(Code change snippets)
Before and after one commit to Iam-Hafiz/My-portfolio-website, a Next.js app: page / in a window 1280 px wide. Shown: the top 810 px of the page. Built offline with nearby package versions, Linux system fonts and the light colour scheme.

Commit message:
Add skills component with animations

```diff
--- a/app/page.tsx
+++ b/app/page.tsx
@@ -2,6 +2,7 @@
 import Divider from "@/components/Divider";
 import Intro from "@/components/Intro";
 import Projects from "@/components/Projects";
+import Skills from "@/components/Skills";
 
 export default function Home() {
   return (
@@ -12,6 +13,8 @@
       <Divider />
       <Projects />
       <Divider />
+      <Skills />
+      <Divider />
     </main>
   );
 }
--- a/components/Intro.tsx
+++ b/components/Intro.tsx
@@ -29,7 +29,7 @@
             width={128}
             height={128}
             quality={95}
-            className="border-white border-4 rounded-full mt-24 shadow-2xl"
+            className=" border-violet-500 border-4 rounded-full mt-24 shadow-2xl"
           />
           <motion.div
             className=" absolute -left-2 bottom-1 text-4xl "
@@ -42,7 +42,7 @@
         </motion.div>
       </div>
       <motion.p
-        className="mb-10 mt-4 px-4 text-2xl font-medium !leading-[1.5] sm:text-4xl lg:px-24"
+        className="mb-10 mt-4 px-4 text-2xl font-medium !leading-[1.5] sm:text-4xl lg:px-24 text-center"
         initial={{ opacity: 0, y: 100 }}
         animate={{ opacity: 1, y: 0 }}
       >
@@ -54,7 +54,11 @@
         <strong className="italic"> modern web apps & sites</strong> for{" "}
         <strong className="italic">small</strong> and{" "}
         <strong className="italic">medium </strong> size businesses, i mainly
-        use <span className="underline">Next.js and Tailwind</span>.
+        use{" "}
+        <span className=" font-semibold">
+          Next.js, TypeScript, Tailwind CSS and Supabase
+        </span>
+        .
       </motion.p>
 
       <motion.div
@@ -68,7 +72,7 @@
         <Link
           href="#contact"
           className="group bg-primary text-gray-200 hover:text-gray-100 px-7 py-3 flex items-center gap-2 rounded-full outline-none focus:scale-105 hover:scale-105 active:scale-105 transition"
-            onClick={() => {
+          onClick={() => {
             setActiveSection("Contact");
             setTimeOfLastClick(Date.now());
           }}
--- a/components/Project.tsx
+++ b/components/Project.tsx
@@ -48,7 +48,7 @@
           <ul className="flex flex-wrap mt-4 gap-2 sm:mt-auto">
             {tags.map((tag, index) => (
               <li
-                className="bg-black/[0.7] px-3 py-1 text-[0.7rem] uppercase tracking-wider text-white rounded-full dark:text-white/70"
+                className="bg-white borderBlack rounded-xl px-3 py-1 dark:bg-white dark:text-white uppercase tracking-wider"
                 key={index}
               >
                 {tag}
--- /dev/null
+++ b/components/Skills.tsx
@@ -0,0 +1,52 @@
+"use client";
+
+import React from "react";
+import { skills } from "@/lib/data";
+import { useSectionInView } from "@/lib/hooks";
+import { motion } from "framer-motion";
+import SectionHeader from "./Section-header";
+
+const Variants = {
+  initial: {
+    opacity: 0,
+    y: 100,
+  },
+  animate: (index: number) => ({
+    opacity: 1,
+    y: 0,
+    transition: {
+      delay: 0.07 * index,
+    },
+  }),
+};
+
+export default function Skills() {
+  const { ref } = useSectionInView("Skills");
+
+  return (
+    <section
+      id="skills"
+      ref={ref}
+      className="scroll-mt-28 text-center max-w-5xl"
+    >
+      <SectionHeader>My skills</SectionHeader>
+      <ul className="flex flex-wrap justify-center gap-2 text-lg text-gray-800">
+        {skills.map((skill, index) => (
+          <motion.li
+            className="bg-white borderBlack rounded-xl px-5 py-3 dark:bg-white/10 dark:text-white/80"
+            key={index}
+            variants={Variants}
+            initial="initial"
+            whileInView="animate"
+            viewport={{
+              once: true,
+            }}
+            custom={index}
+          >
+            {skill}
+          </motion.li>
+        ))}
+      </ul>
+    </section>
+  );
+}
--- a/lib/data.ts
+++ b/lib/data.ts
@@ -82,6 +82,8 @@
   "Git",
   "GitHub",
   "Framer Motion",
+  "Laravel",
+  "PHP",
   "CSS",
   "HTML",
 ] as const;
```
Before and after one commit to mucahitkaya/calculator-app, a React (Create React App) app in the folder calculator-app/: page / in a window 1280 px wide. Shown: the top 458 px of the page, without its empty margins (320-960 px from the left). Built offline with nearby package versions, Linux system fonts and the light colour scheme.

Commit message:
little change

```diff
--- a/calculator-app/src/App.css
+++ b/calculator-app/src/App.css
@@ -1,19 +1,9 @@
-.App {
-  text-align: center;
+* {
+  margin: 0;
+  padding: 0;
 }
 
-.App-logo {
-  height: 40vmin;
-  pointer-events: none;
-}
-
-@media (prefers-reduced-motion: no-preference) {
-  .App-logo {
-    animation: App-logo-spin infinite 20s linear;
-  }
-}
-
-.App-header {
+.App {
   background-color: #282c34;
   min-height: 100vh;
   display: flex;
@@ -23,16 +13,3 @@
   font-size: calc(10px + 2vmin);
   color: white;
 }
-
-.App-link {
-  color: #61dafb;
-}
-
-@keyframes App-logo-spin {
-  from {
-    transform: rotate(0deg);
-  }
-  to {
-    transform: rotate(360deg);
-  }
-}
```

#### [Description of the task]
Report each line in the entries where the string "logo" occurs.

#### [Solution for this task]
-.App-logo {
-  .App-logo {
-    animation: App-logo-spin infinite 20s linear;
-@keyframes App-logo-spin {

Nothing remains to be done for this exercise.